In addition to gene-specific databases, there are also databases that list information about various genetic variants and their associated conditions. These databases include resources like ClinVar and Human Gene Mutation Database (HGMD), which compile information on genetic variants and their clinical significance.

Furthermore, additional databases focus on specific conditions related to the DSP gene, such as palmoplantar keratoderma and central centrifugal cicatricial alopecia. These databases collect information on the genetic changes associated with these conditions, helping in the diagnosis, management, and research of these rare disorders.

In summary, gene and variant databases are invaluable resources for researchers, clinicians, and individuals interested in understanding the genetic basis of various conditions. They list information about gene sequences, genetic changes, clinical features, and associated conditions. By exploring these databases, scientists and healthcare professionals can gain valuable insights into the role of the DSP gene and its variants in health and diseases.

References

Peter Reeves

By Peter Reeves

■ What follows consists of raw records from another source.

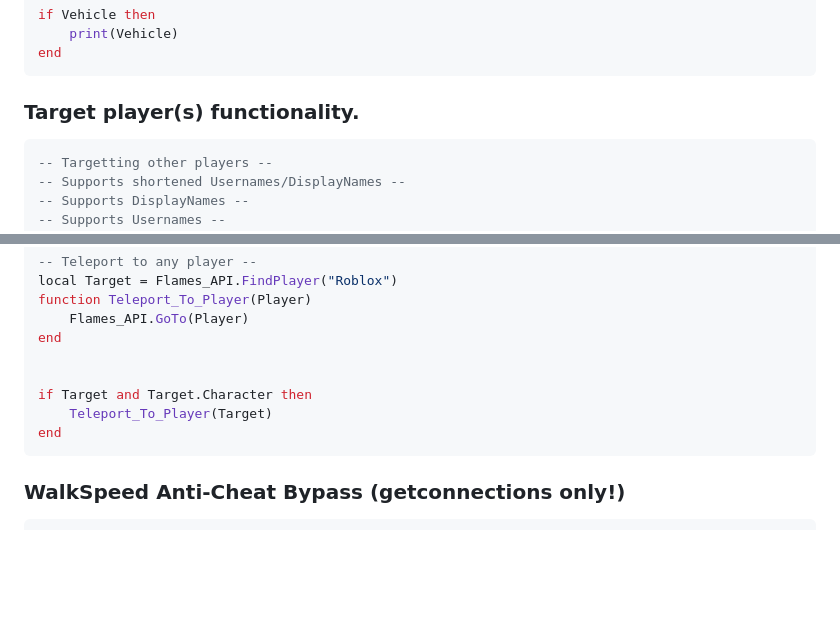
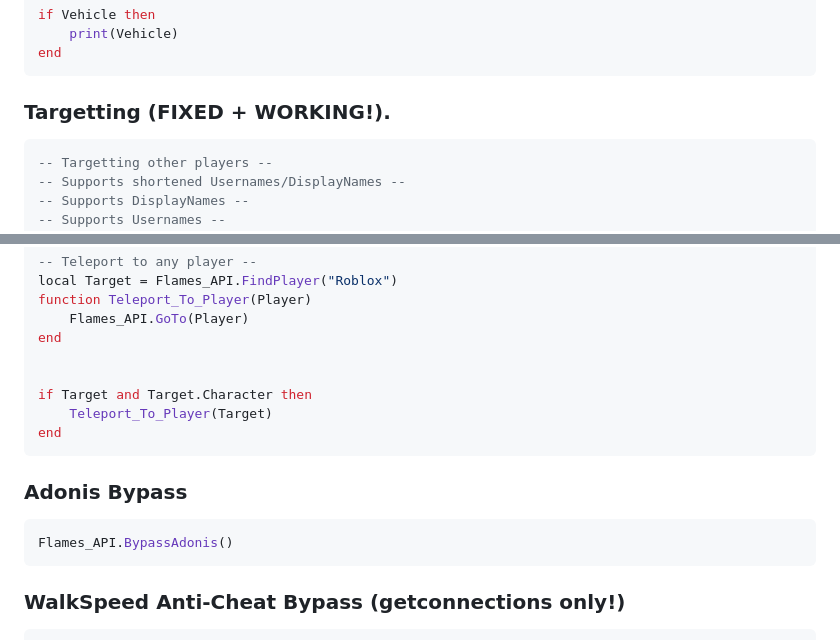
Before and after one commit to EnterpriseExperience/EnterpriseExperience.github.io, a Markdown page: README.md, 2 parts joined by grey strips. Rendered like a GitHub page; blank space fills up the shorter version.

````diff
--- a/README.md
+++ b/README.md
@@ -96,7 +96,7 @@ if Vehicle then
 end
 ```
 
-### Target player(s) functionality.
+### Targetting (FIXED + WORKING!).
 ```lua
 -- Targetting other players --
 -- Supports shortened Usernames/DisplayNames --
@@ -175,6 +175,11 @@ if Target and Target.Character then
 end
 ```
 
+### Adonis Bypass
+```lua
+Flames_API.BypassAdonis()
+```
+
 ### WalkSpeed Anti-Cheat Bypass (getconnections only!)
 ```lua
 local Get_Connections = getconnections or get_signal_cons
````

Australian National Genomic Information Service, including the database of BioManager, has been maintained for a long time by Peter Reeves, a professor at the University of Sydney. Professor Reeves is internationally renowned for his genetic analysis of enteric bacteria. He determined the genetic basis of the enormous variation in O antigens.